Traci Lynn Martin, 50, sought to break the Guinness world record for longest nonstop solo trip on a surf ski in a calendar year by paddling around all five Great Lakes. Since March, she circumnavigated lakes Huron, Superior and Michigan and paddled along the south shoreline of Lake Erie.
In mid-November she passed through Buffalo and Niagara.
But below-freezing temperatures, snow and ice on Lake Ontario led Martin to cut the trip short at Toronto, where she had been stuck for more than a week. She made the decision Friday, and announced it Saturday in an emotional video posted to her Facebook page.
"Winter is here," she said. "It's here and there's ice out on the water."
Martin said she and her boat, a variation on a kayak, would become coated in ice out on the frigid waters. Even four layers of clothing couldn't keep her warm. The forecast showed temperatures would remain below freezing for all but one day until Dec. 31, she said.

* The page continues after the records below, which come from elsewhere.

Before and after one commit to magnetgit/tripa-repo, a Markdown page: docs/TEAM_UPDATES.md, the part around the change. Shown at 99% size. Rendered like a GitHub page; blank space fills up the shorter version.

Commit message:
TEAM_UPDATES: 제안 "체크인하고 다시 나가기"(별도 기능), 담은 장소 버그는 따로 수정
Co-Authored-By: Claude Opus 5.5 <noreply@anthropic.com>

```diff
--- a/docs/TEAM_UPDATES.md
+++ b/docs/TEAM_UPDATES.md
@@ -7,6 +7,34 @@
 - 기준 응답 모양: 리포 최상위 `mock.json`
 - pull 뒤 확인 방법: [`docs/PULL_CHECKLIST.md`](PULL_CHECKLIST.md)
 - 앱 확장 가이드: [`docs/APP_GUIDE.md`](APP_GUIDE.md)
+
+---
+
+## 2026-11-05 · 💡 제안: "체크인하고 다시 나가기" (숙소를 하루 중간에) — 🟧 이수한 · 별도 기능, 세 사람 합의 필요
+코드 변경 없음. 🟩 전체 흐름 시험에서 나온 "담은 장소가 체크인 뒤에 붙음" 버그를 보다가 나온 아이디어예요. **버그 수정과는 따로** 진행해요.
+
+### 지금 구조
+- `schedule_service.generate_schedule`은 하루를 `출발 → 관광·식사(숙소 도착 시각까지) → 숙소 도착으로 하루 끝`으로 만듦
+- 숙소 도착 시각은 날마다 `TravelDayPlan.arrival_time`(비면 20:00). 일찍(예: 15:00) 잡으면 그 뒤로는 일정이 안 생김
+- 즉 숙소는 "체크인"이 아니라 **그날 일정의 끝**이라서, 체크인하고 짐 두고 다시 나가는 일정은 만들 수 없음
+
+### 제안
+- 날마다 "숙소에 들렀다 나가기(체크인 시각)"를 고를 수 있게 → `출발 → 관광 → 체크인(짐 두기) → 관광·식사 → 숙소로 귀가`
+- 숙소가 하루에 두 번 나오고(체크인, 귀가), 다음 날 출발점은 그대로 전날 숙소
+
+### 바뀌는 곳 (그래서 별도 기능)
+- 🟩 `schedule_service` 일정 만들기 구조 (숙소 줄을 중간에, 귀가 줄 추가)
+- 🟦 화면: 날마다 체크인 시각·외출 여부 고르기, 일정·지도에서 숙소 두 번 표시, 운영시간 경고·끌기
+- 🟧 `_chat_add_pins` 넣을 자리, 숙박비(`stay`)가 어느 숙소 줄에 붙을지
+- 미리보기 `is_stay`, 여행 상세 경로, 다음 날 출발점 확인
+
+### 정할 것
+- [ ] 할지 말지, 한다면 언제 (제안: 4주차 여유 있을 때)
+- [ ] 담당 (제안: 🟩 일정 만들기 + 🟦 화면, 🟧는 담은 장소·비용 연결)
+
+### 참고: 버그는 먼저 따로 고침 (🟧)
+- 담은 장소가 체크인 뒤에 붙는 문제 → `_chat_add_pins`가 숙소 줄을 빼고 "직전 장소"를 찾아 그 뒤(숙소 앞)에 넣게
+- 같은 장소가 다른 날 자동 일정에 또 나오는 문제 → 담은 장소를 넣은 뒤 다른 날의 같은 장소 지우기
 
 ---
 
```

"It doesn't make any sense to continue so I think it's time to stop," she said. "Realistically I'm not going to make it. But I've done a lot. I came up here pretty naive about what I was getting myself into and I learned."
Created by lifeguards in Australia and popular on the West Coast, a surf ski is longer and thinner than a kayak. While the ends of a kayak flare up out of the water, a surf ski's entire length is in the water, making it sleeker and faster, and, like a sailboat, it has an understern rudder controlled by foot pedals.
Martin said she paddled the boat 3,582 miles during her voyage, short of the 3,900 she needed by Dec. 31 to break the record.
She paddled up the Niagara River in mid-November, then pushed her 19-foot-long surf ski on a two-wheel cart for 13 miles around Niagara Falls to Lewiston.
In her video Saturday, Martin recalled the warm reception she received on that portage.
"I had close to a dozen people who just showed up and said they wanted to walk with me, support me and encourage me," she told The Buffalo News on Monday from the road in Illinois. "It was so incredible. I've never felt anything so heartwarming in my life."
She started paddling clockwise around Lake Ontario, past Hamilton to Toronto where she arrived in early December. She tried to paddle in the harbors and among islands, but found conditions still limited her to several hours and miles a day.
"The conditions on the water became so rough that it wasn't wise to paddle in the water anymore," she said.
Even though "Old Man Winter won," Martin said she felt successful in her goal of inspiring people with chronic disorders like rheumatoid arthritis, which was her diagnosis in 2010.
Her immediate plans included spending the holidays with her kids and finding a new nursing job. She said she's considering another attempt in 2019.
"It was a great effort and I made a lot of great memories and met a lot of wonderful friends," she said. "This has been the adventure of a lifetime."